Wee Archie earns its wings!

Author: Gordon Gibb
Posted: 24 Jul 2018 | 08:59

Wee Archie, our miniature model supercomputer made from Raspberry Pi boards, has been an invaluable resource in EPCC's public outreach activities. So much so that we had to build a second one!

The first one used green LED panels (Wee Archie Green) while its successor used blue LEDs (Wee Archie Blue). Over the past few years our Wee Archies have been to events in Europe, the United States and China, including science festivals, conferences, and even an art installation! 

Built with portability and ease/speed of set-up in mind, all Wee Archie's components are housed in a single clear acrylic casing, with only a power cable and an Ethernet port as inputs. This gives an unobstructed view of the internal components, allowing the inner workings to be easily seen. Wee Archie was constructed to be a supercomputer analogue, and contains service nodes, compute nodes, a power supply, a shared filesystem and an interconnect, giving an insight into the structure of real supercomputers.

A computer with no software is just a box of components, and we have created several demonstration codes to engage users and give examples of the value of supercomputers. In particular, we want to showcase some of the scientific research that uses ARCHER. Previously we have created a demonstration based on a version of Gaitsym where users could design their own dinosaurs by adjusting body and limb sizes of various dinosaur templates, then race them to see which dinosaur was fastest. We also have a demonstration using the NAMD molecular dynamics code, where a pheromone must be guided out of a protein in mouse urine!

Another important use of ARCHER is in computational fluid dynamics (CFD). To represent this research field on Wee Archie, we created one of our most popular demonstrations, which allows a user to design the cross section of an aeroplane wing, whose aerodynamic properties are then determined by Wee Archie. Afterwards, the user can find out whether their aeroplane could fly, and how far across the world it could go on a single tank of fuel. To facilitate creating this and future demonstrations we have developed a Python framework, which allows a server to run parallel simulations on Wee Archie, and graphical clients for designing inputs and viewing outputs on laptops.
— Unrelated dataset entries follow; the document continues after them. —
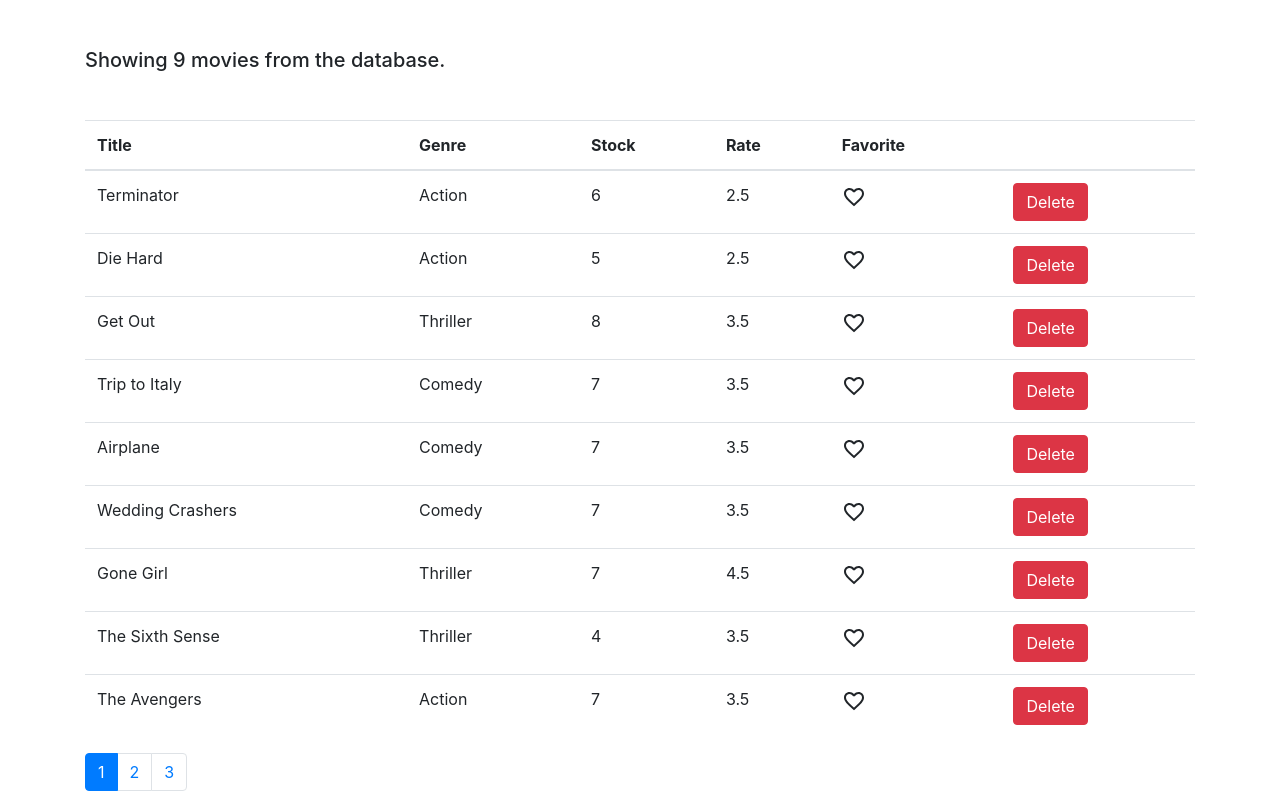
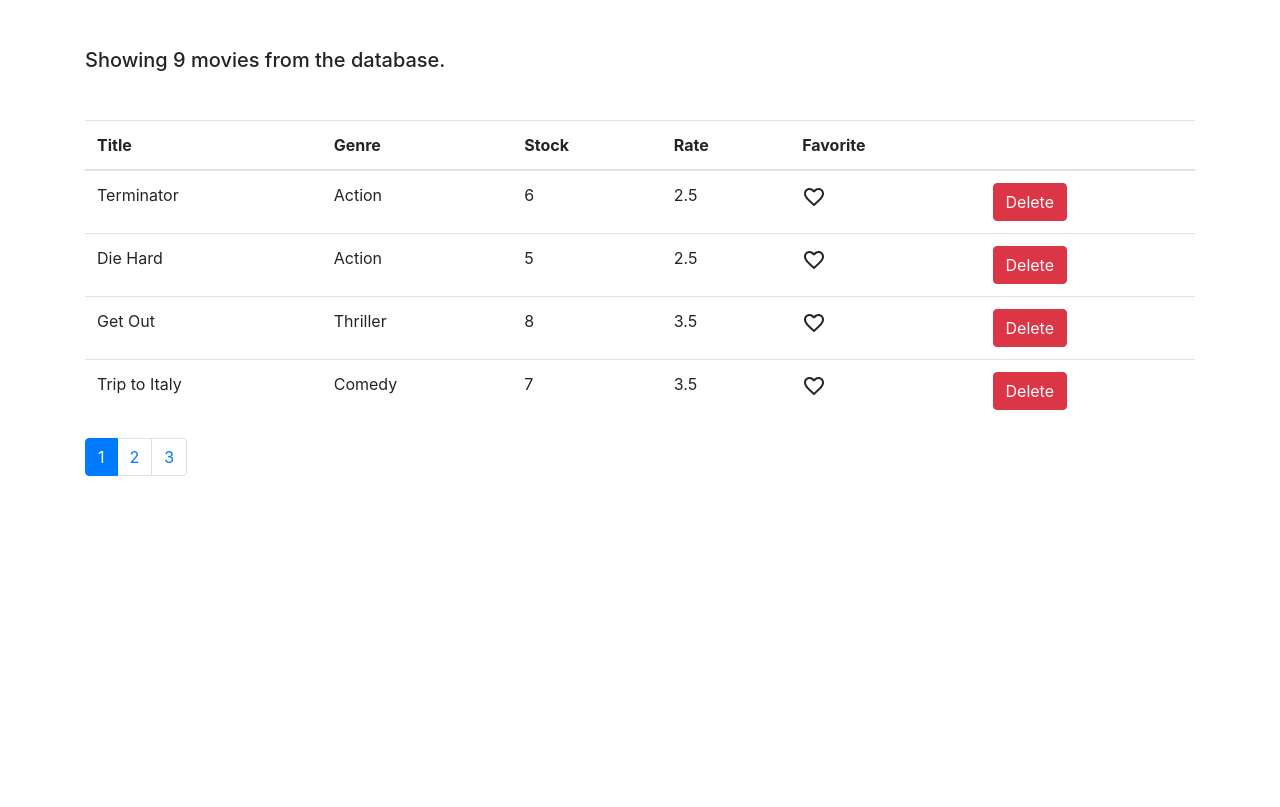
Before and after one commit to kswarn/vidly-react, a React (Create React App) app: page / in a window 1280 px wide. Built offline with nearby package versions, Linux system fonts and the light colour scheme.

Commit message:
view pagination on movies component with type checking for the props

```diff
--- a/package.json
+++ b/package.json
@@ -14,6 +14,7 @@
     "bootstrap": "^4.6.0",
     "font-awesome": "^4.7.0",
     "lodash": "^4.17.10",
+    "prop-types": "^15.7.2",
     "react": "^17.0.2",
     "react-dom": "^17.0.2",
     "react-scripts": "4.0.3",
--- a/src/components/movies.jsx
+++ b/src/components/movies.jsx
@@ -2,6 +2,7 @@ import React, { useState } from "react";
 import { getMovies } from "../services/fakeMovieService";
 import Like from "../common/Like";
 import Pagination from "../common/Pagination";
+import { paginate } from "../utils/paginate";
 
 const Movies = () => {
   const [moviesList, setMoviesList] = useState(getMovies());
@@ -31,6 +32,12 @@ const Movies = () => {
     setPaginationData({ pageSize: paginationData.pageSize, currentPage: page });
   };
 
+  const movies = paginate(
+    moviesList,
+    paginationData.currentPage,
+    paginationData.pageSize
+  );
+
   return (
     <div>
       <h5 className="my-5">
@@ -48,7 +55,7 @@ const Movies = () => {
           </tr>
         </thead>
         <tbody>
-          {moviesList.map((movie) => (
+          {movies.map((movie) => (
             <tr key={movie._id}>
               <td>{movie.title}</td>
               <td>{movie.genre.name}</td>
--- /dev/null
+++ b/src/utils/paginate.js
@@ -0,0 +1,6 @@
+import _ from "lodash";
+
+export const paginate = (items, pageNumber, pageSize) => {
+  const startIndex = (pageNumber - 1) * pageSize;
+  return _(items).slice(startIndex).take(pageSize).value();
+};
```
Also changed, not shown: src/common/Pagination.jsx (+8 -1 lines).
The framework provides a template from which new demonstrations can be easily created.

With our CFD demo, users are first shown the cross-section of an aeroplane wing, where they can adjust the angle of attack, camber (curve), and thickness of the wing using sliders to create their desired shape.

They then submit this shape to Wee Archie, which will then calculate the airflow over the wing. Whilst this calculation is being performed, the client displays dashed lines over the wing to show how the computational domain is split up between the different nodes on Wee Archie. The calculation takes around 25 seconds, giving time for a demonstrator to explain what Wee Archie is doing. Once the simulation is complete, the airflow around the wing is displayed on screen, along with a vector indicating the direction of the net force (lift and drag) on the wing. The air pressure around the wing can also be displayed, presenting an opportunity for a conversation about what conditions are needed to generate lift.

Now for the fun! The user clicks the “take off” button, which will attempt to make a plane fly with that wing. An animation ensues, with the plane either soaring gracefully into the air...

... or falling off the cliff at the end of the runway into the sea, where it slowly sinks beneath the waves.

In addition to this, the user can see how far the plane can fly with that wing design. This is displayed as a shaded area on a world map.

This is animated, with the shaded area growing in size as the fuel gauge empties. Users can compete with each other to see whose wing can carry the plane the furthest. If a plane cannot take off, it could still have a large range. This is because in reality a plane does not maintain a fixed wing shape, but alters the shape of its wing during take-off, cruise and landing to optimise its shape for the task at hand. Users can experiment with different wing designs, and determine the required properties for takeoff and cruising. This educates the user on aerodynamics, and also demonstrates why a supercomputer is useful for designing and testing many prototypes in quick succession.

To date we have used the CFD demo at Bang Goes the Borders, IET Engineering the Future, The Big Bang Fair and the Edinburgh International Science Festival and it has received positive responses from children and adults alike! Between the Big Bang Fair and Edinburgh International Science festival, 2165 planes were designed, with 744 planes successfully taking off and travelling a combined travel distance of over 6.6 million kilometres – enough to fly to the Moon and back seven times! In the future we plan to have several other demos, showcasing more kinds of research carried out on ARCHER. We (and Wee Archie) look forward to meeting all the people we can at future science festivals and conferences. See you soon!

Author

Gordon Gibb, EPCC